* _What the task asks_:
Return every line of the records below verbatim, with no pictures in the copy.

* _Given data_:
<<<<
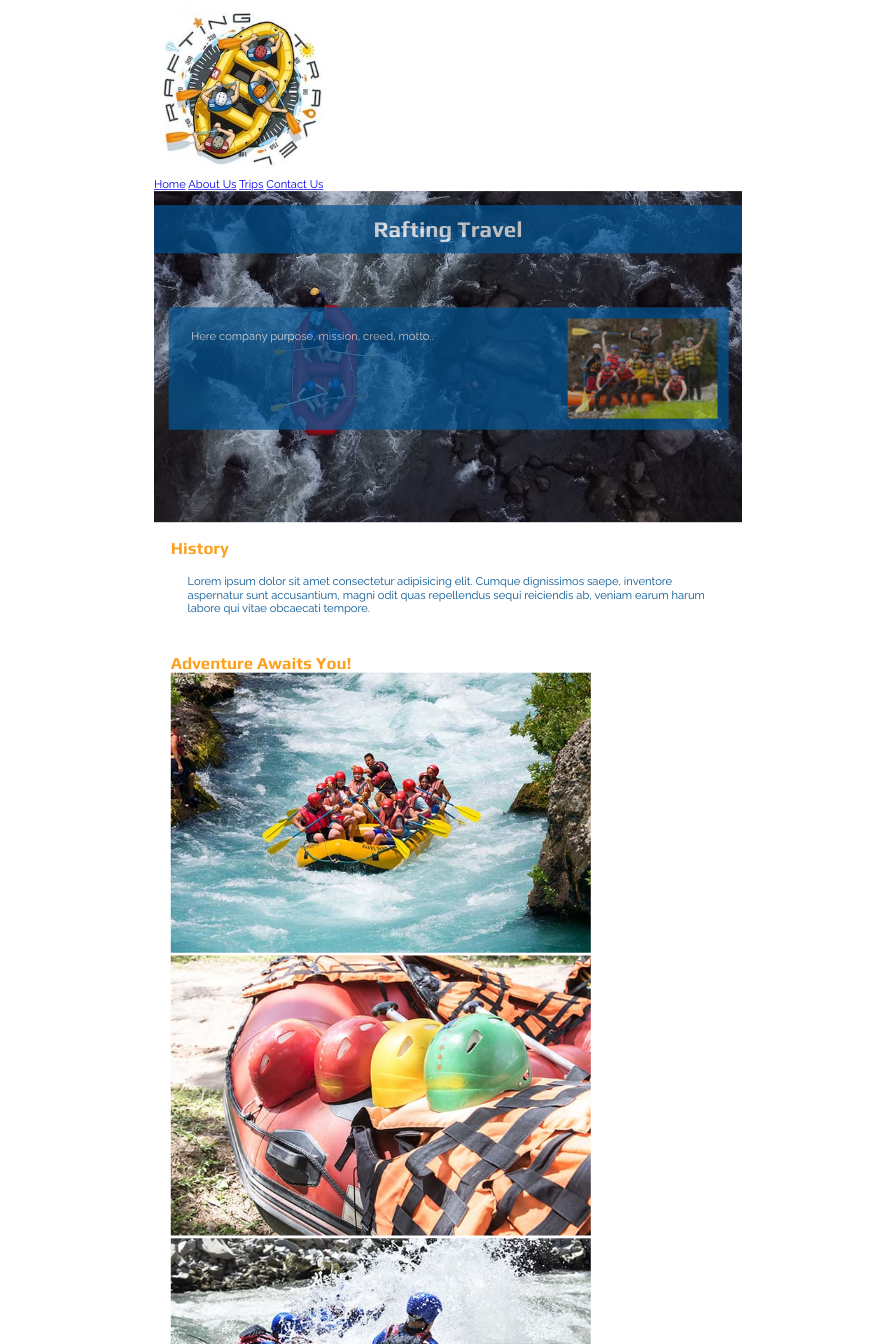
Repository: isaAJ05/wdd130
Page: wwr/about.html
An editor plug-in stored every save of this project. The page is shown before and after a run of saves, followed by the edit.
The browser window is 1280 px wide. The pictures show the part of the page from y = 0 to 1920 px (the page is 3586 px tall before and 3666 px after), at 70% of full size.

Above is the page before, as saved 2025-05-26 16:34:47.

### wwr/about.html
<!DOCTYPE html>
<html lang="en">
<head>
    <meta charset="UTF-8">
    <meta name="viewport" content="width=device-width, initial-scale=1.0">
    <title>Rafting Travel</title>
    <meta name="description" content="Rafting Travel">
    <meta name="author" content="Isabella Arrieta">
    <link rel="stylesheet" href="styles/rafting.css">
    <link rel="preconnect" href="https://fonts.googleapis.com">
    <link rel="preconnect" href="https://fonts.gstatic.com" crossorigin>
    <link href="https://fonts.googleapis.com/css2?family=Play:wght@400;700&family=Raleway:ital,wght@0,100..900;1,100..900&display=swap" rel="stylesheet">
</head>
<body>
    <header>
        <img src ="images/z-raftingcompas.jpg" alt="Rafting Company Logo">
    </header>
    <nav>
        <a href="index.html">Home</a>
        <a href="about.html">About Us</a>
        <a href="trips.html">Trips</a>
        <a href="contact.html">Contact Us</a>
    </nav>
    <main>
        <div class="herodiv">
            <img src="images/rafting16_1024.jpg" alt="Rafting">
            <h1>Rafting Travel</h1>
            <article>
                <img src="images/rafting59_600.jpg" alt="Happy Client">
                <p>Here company purpose, mission, creed, motto..</p>
            </article>
        </div>
        <section>
            <h2>History</h2>
            <p>Lorem ipsum dolor sit amet consectetur adipisicing elit. Cumque dignissimos saepe, inventore aspernatur sunt accusantium, magni odit quas repellendus sequi reiciendis ab, veniam earum harum labore qui vitae obcaecati tempore.</p>
        </section>
        <section>
            <h2>Adventure Awaits You!</h2>
            <img src="images/5.jpg" alt="">
            <img src="images/2.jpg" alt="">
            <img src="images/3.jpg" alt="">
            <img src="images/4.jpg" alt="">
            <img src="images/1.jpg" alt="">
        </section>
    </main>
    <footer>
        <p>©️2025 | Rafting Travel | Isabella Arrieta</p>
        <nav class="socialmedia">
            <a href="https://www.facebook.com/">
                <img src="images/facebook.webp" alt="Facebook" width="30">
            </a>
            <a href="https://www.instagram.com/">
                <img src="images/instagram.webp" alt="Instagram" width="30">
            </a>
            <a href="https://x.com/home">
                <img src="images/x.webp" alt="X" width="30">
            </a>

        </nav>
    </footer>
</body>
</html>

### wwr/styles/rafting.css
:root {
    --primary-color: #FC9F1C;
    --secondary-color: #FFE77C;
    --accent1-color: #025595;
    --accent2-color: #A6DEF6;
    --heading-font: "Play", sans-serif;
    --body-font: "Raleway", sans-serif;
}

header {
    background-color: #fff;
    color: var(--secondary-color);
}
*{
    margin: 0;
    padding: 0;
    box-sizing: border-box;
}
body {
    font-family: var(--body-font);
    color: var(--accent1-color);
}
nav, header, main, footer {
    width: 840px;
    margin: 0 auto;
}
h1, h2{
    font-family: var(--heading-font);
    color: var(--primary-color);
}
p, section, article{
    margin: 16px;
    padding: 8px;
}

.socialmedia a{
    text-decoration: none;
}

.herodiv{
    position: relative;
}

.herodiv img{
    display: block;
    width: 100%;
    height: auto;
}

h1{
    position: absolute;
    top: 20px;
    width: 100%;
    padding: 16px;
    text-align: center;
    opacity: 0.7;
    background-color: var(--accent1-color);
    color: #fff;
}

.herodiv article{
    position: absolute;
    top: 150px;
    left: 5px;
    width: 800px;
    opacity: 0.7;
    background-color: var(--accent1-color);
    color: #fff;
}
.herodiv article img{
    float: right;
    width: 230px;
    padding: 8px;
}

After the next 2 saves:
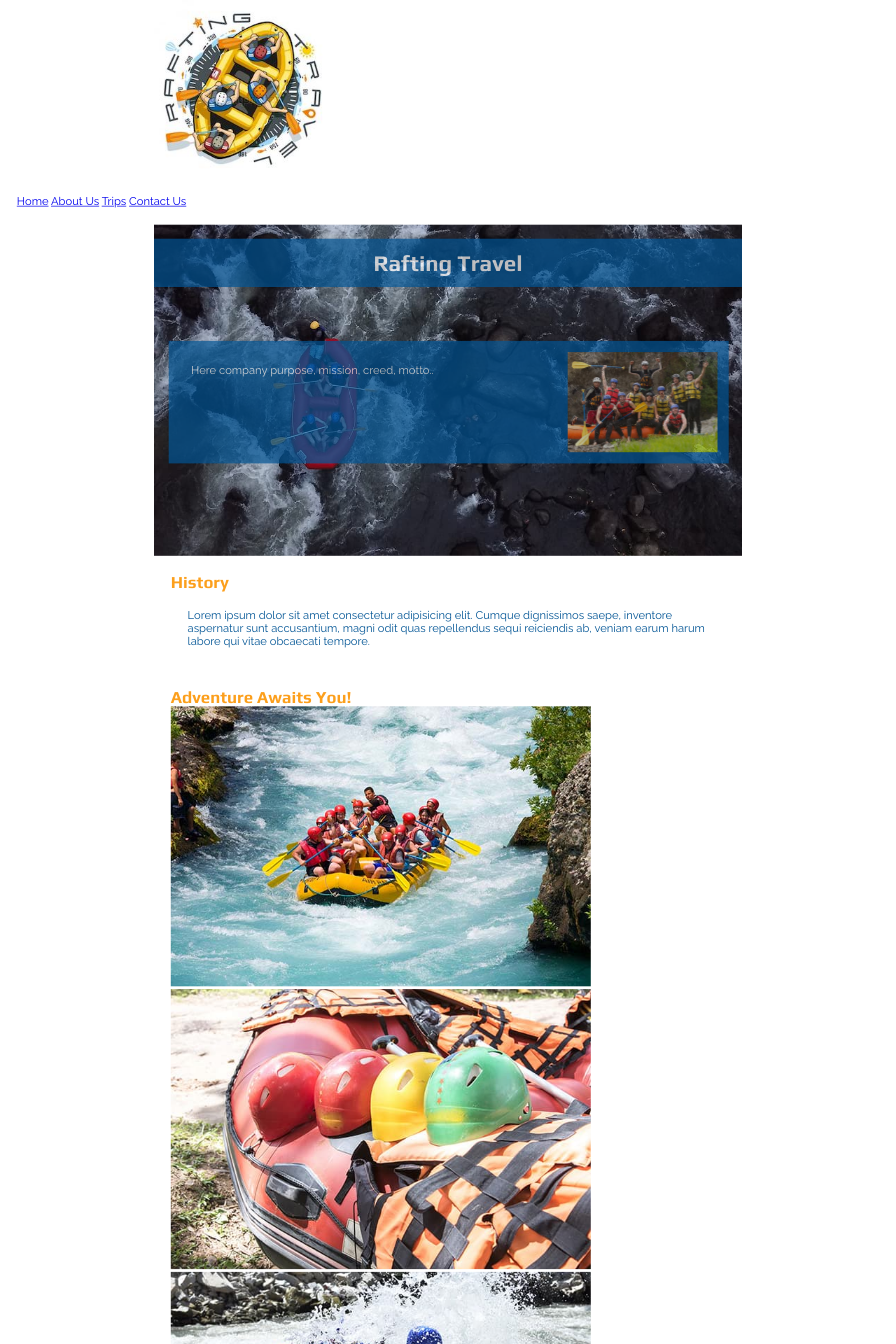
The 2 saves are shown as one change because they came seconds apart.
The last was saved 5 min 11 s later.
--- a/wwr/styles/rafting.css
+++ b/wwr/styles/rafting.css
@@ -20,7 +20,7 @@ body {
     font-family: var(--body-font);
     color: var(--accent1-color);
 }
-nav, header, main, footer {
+ header, main, footer {
     width: 840px;
     margin: 0 auto;
 }
@@ -28,7 +28,7 @@ h1, h2{
     font-family: var(--heading-font);
     color: var(--primary-color);
 }
-p, section, article{
+nav,p, section, article{
     margin: 16px;
     padding: 8px;
 }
>>>>
* _Written solution_:
Repository: isaAJ05/wdd130
Page: wwr/about.html
An editor plug-in stored every save of this project. The page is shown before and after a run of saves, followed by the edit.
The browser window is 1280 px wide. The pictures show the part of the page from y = 0 to 1920 px (the page is 3586 px tall before and 3666 px after), at 70% of full size.

Above is the page before, as saved 2025-05-26 16:34:47.

### wwr/about.html
<!DOCTYPE html>
<html lang="en">
<head>
    <meta charset="UTF-8">
    <meta name="viewport" content="width=device-width, initial-scale=1.0">
    <title>Rafting Travel</title>
    <meta name="description" content="Rafting Travel">
    <meta name="author" content="Isabella Arrieta">
    <link rel="stylesheet" href="styles/rafting.css">
    <link rel="preconnect" href="https://fonts.googleapis.com">
    <link rel="preconnect" href="https://fonts.gstatic.com" crossorigin>
    <link href="https://fonts.googleapis.com/css2?family=Play:wght@400;700&family=Raleway:ital,wght@0,100..900;1,100..900&display=swap" rel="stylesheet">
</head>
<body>
    <header>
        <img src ="images/z-raftingcompas.jpg" alt="Rafting Company Logo">
    </header>
    <nav>
        <a href="index.html">Home</a>
        <a href="about.html">About Us</a>
        <a href="trips.html">Trips</a>
        <a href="contact.html">Contact Us</a>
    </nav>
    <main>
        <div class="herodiv">
            <img src="images/rafting16_1024.jpg" alt="Rafting">
            <h1>Rafting Travel</h1>
            <article>
                <img src="images/rafting59_600.jpg" alt="Happy Client">
                <p>Here company purpose, mission, creed, motto..</p>
            </article>
        </div>
        <section>
            <h2>History</h2>
            <p>Lorem ipsum dolor sit amet consectetur adipisicing elit. Cumque dignissimos saepe, inventore aspernatur sunt accusantium, magni odit quas repellendus sequi reiciendis ab, veniam earum harum labore qui vitae obcaecati tempore.</p>
        </section>
        <section>
            <h2>Adventure Awaits You!</h2>
            <img src="images/5.jpg" alt="">
            <img src="images/2.jpg" alt="">
            <img src="images/3.jpg" alt="">
            <img src="images/4.jpg" alt="">
            <img src="images/1.jpg" alt="">
        </section>
    </main>
    <footer>
        <p>©️2025 | Rafting Travel | Isabella Arrieta</p>
        <nav class="socialmedia">
            <a href="https://www.facebook.com/">
                <img src="images/facebook.webp" alt="Facebook" width="30">
            </a>
            <a href="https://www.instagram.com/">
                <img src="images/instagram.webp" alt="Instagram" width="30">
            </a>
            <a href="https://x.com/home">
                <img src="images/x.webp" alt="X" width="30">
            </a>

        </nav>
    </footer>
</body>
</html>

### wwr/styles/rafting.css
:root {
    --primary-color: #FC9F1C;
    --secondary-color: #FFE77C;
    --accent1-color: #025595;
    --accent2-color: #A6DEF6;
    --heading-font: "Play", sans-serif;
    --body-font: "Raleway", sans-serif;
}

header {
    background-color: #fff;
    color: var(--secondary-color);
}
*{
    margin: 0;
    padding: 0;
    box-sizing: border-box;
}
body {
    font-family: var(--body-font);
    color: var(--accent1-color);
}
nav, header, main, footer {
    width: 840px;
    margin: 0 auto;
}
h1, h2{
    font-family: var(--heading-font);
    color: var(--primary-color);
}
p, section, article{
    margin: 16px;
    padding: 8px;
}

.socialmedia a{
    text-decoration: none;
}

.herodiv{
    position: relative;
}

.herodiv img{
    display: block;
    width: 100%;
    height: auto;
}

h1{
    position: absolute;
    top: 20px;
    width: 100%;
    padding: 16px;
    text-align: center;
    opacity: 0.7;
    background-color: var(--accent1-color);
    color: #fff;
}

.herodiv article{
    position: absolute;
    top: 150px;
    left: 5px;
    width: 800px;
    opacity: 0.7;
    background-color: var(--accent1-color);
    color: #fff;
}
.herodiv article img{
    float: right;
    width: 230px;
    padding: 8px;
}

After the next 2 saves:
The 2 saves are shown as one change because they came seconds apart.
The last was saved 5 min 11 s later.
--- a/wwr/styles/rafting.css
+++ b/wwr/styles/rafting.css
@@ -20,7 +20,7 @@ body {
     font-family: var(--body-font);
     color: var(--accent1-color);
 }
-nav, header, main, footer {
+ header, main, footer {
     width: 840px;
     margin: 0 auto;
 }
@@ -28,7 +28,7 @@ h1, h2{
     font-family: var(--heading-font);
     color: var(--primary-color);
 }
-p, section, article{
+nav,p, section, article{
     margin: 16px;
     padding: 8px;
 }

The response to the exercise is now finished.